The Hamlet antinomy
Fri 07 Oct 2005 07:16 PM
At lunch, discussion led to this question: Is the world that 'Rosencrantz&Guildenstern are Dead' is set in the same world that 'Hamlet' is set in?
Thesis: They are the same world. Tom Stoppard took great care in making the events that happen in 'R&G' intersect and overlap events that happen in 'Hamlet'. Stoppard's project requires that the world of his play be the same as the world of Shakespeare's play. Stoppard's play is a brilliant success, so it follows immediately that the two plays take place in the same fictional world.
Antithesis: They are not the same world. Stoppard adds shenanigans that Shakespeare clearly did not have in mind. They reach beyond, and some of them perhaps directly violate, Shakespeare's authorial intention.*
The question puts us in a bind, because both the thesis and the antithesis are plausible. The problem, I think, is that they both presuppose that there is one fictional world picked out by 'R&G' and one picked out by 'Hamlet'. Only on that assumption does it make sense to ask whether the worlds are the same world.
Suppose instead we treat 'Hamlet' as picking out a set of possible worlds; call them the Hamlet-worlds. Similarly, 'R&G' picks out a set of worlds; call them the RG-worlds.**
We can do justice to the intuition behind the thesis by saying that all RG-worlds are Hamlet-worlds.
We can do justice to the intuition behind the antithesis in this way: The Hamlet-worlds are a mixed bag, with some of them having very little detail beyond what is specified in the script and with others filled out in exotic detail. The more conservative Hamlet-worlds are the ones with which Shakespeare would have been most comfortable. The RG-worlds are exotic Hamlet-worlds, and most Hamlet-worlds are not RG-worlds.
* Shades of Brian Weatherson's fourth objection to the Westphall Hypothesis.
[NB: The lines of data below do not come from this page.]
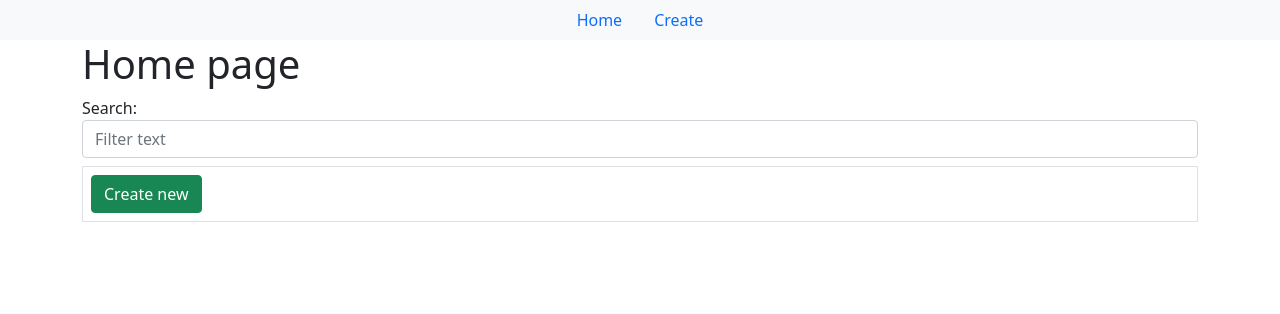
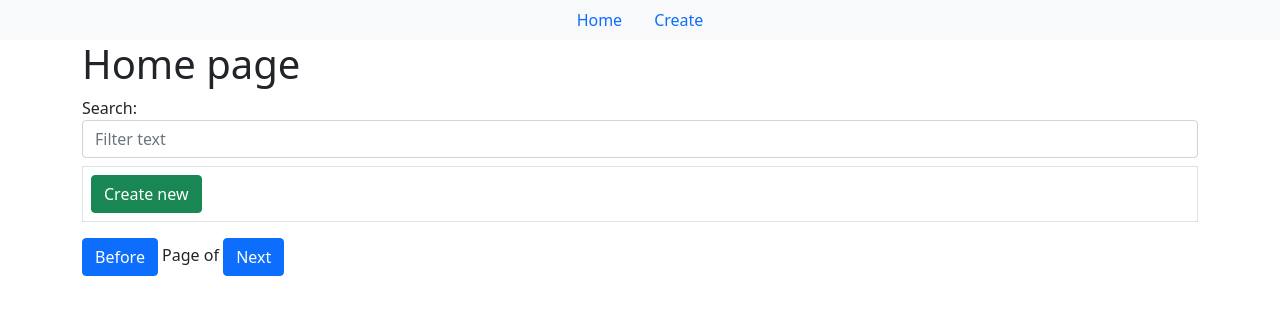
Before and after one commit to rustam-mukhametshin/angular-js-test, a website: page app/index.html at #!/home in a window 1280 px wide. Drawn offline with nearby package versions, Linux system fonts and the light colour scheme; some packages are replaced by stand-ins of ours; files that its build step writes are made by us from their sources; no server answers.

Commit message:
Show pagination html

```diff
--- a/app/components/home/home.html
+++ b/app/components/home/home.html
@@ -32,3 +32,11 @@
     </tr>
     </tbody>
 </table>
+
+<div class="row">
+    <div class="col">
+        <button ng-disabled="beforeDisable()" class="btn btn-primary" ng-click="before()">Before</button>
+        <span>Page {{currentPage}} of {{totalPages}}</span>
+        <button ng-disabled="nextDisable()" class="btn btn-primary" ng-click="next()">Next</button>
+    </div>
+</div>
```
** This connects nicely to the previous entry. The asymmetry turns out to have a deeper importance, in a way I had not considered. The argument could have gone like this: (1) A theory is associated with a set of models/worlds. (2) A theory is a story. (3) Therefore, a story is associated with a set of worlds rather than with a single world.